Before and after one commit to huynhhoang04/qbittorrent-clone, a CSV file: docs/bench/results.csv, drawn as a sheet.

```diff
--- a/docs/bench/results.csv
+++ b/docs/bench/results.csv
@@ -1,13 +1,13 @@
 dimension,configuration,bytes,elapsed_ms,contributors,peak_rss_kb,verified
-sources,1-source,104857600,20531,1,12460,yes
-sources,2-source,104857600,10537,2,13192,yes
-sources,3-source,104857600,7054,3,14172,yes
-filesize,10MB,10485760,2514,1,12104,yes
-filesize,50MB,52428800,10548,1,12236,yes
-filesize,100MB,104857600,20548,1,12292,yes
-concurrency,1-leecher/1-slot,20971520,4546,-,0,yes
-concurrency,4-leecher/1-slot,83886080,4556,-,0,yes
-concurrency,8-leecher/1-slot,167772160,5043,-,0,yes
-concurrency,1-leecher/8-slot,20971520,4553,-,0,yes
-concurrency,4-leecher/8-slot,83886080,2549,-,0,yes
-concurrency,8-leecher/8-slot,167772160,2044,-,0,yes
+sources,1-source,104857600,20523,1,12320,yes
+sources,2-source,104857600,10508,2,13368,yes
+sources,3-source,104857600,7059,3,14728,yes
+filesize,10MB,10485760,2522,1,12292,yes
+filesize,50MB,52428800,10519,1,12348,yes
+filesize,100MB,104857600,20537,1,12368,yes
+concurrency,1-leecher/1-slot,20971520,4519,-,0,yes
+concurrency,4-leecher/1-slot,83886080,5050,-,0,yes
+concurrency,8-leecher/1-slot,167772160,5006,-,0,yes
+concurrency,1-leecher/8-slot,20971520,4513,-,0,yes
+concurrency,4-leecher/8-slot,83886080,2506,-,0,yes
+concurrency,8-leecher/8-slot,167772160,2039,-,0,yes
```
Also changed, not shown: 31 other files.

....

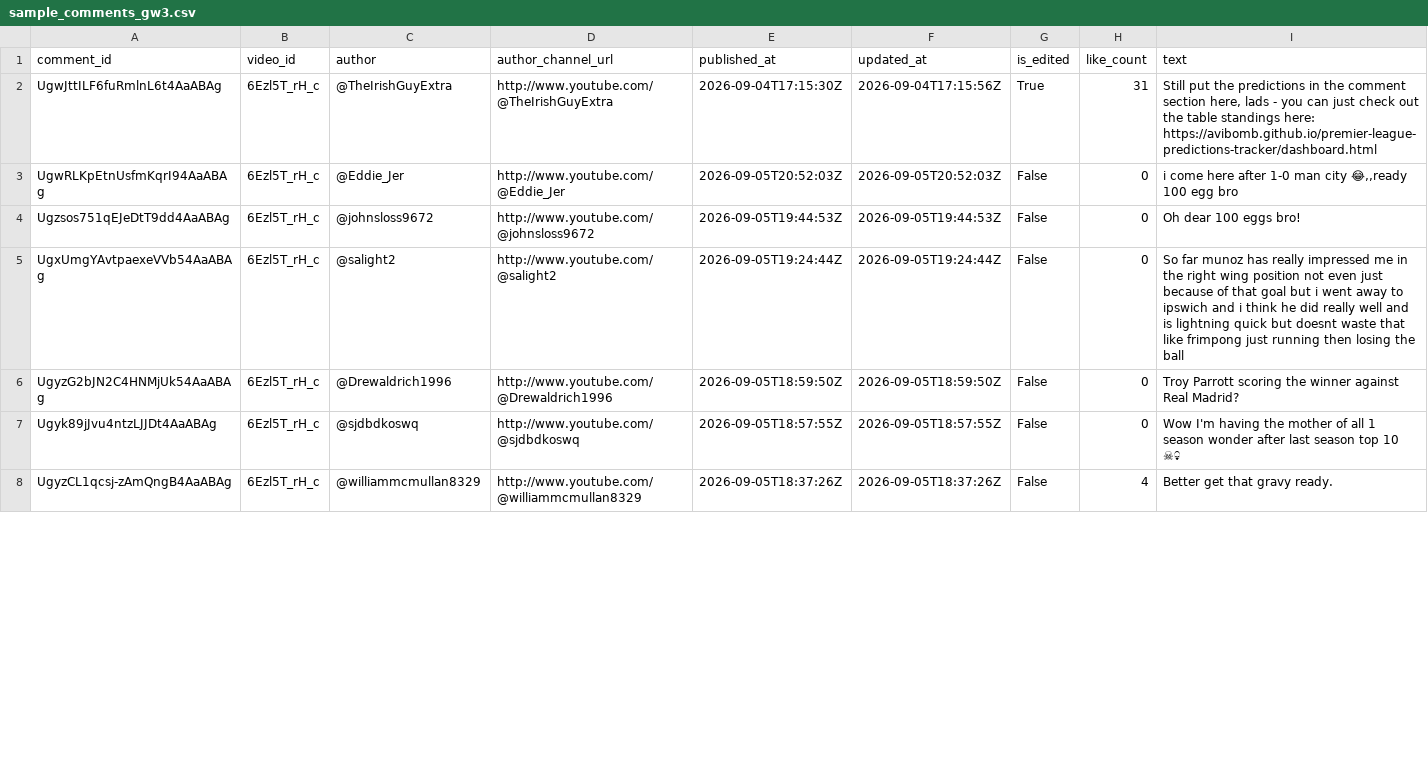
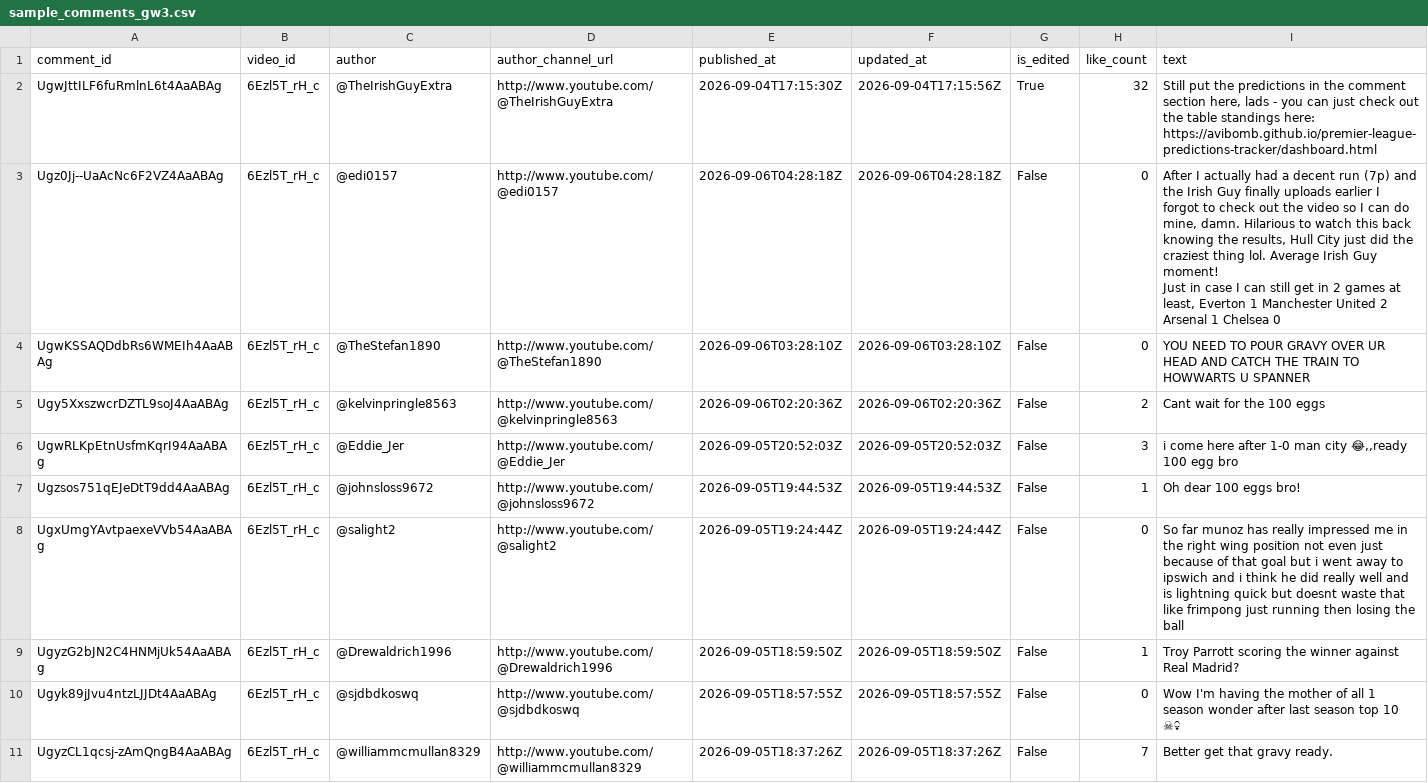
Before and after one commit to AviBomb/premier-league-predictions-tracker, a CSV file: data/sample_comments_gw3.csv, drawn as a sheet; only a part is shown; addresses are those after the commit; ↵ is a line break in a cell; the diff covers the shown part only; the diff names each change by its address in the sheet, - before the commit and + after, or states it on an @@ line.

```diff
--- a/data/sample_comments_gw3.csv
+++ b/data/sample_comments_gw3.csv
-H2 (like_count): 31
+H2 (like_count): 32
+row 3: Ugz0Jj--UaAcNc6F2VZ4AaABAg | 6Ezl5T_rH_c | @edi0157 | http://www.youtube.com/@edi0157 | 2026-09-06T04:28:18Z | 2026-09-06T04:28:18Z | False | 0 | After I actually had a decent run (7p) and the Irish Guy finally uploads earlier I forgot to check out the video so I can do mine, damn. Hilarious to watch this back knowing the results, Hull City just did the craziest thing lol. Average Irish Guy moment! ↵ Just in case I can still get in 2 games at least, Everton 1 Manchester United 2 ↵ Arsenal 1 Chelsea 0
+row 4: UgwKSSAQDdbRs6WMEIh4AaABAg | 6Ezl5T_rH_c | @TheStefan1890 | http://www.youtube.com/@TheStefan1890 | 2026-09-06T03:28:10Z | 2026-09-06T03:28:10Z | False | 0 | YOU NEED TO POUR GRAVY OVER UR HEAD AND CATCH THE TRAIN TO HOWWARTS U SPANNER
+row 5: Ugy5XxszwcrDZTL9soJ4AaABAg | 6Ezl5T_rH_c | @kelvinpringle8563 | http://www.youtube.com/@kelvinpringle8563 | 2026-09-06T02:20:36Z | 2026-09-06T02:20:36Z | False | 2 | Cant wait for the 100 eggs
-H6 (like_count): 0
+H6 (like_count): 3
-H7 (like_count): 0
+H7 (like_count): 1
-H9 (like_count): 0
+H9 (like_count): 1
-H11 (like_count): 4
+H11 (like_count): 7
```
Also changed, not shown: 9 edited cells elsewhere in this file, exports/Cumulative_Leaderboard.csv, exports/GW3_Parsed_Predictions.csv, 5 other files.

....

AIM OF THE TASK:
The lines to return are those in the records above that hold the word "source".

ANSWER FOR THE TASK:
-sources,1-source,104857600,20531,1,12460,yes
-sources,2-source,104857600,10537,2,13192,yes
-sources,3-source,104857600,7054,3,14172,yes
+sources,1-source,104857600,20523,1,12320,yes
+sources,2-source,104857600,10508,2,13368,yes
+sources,3-source,104857600,7059,3,14728,yes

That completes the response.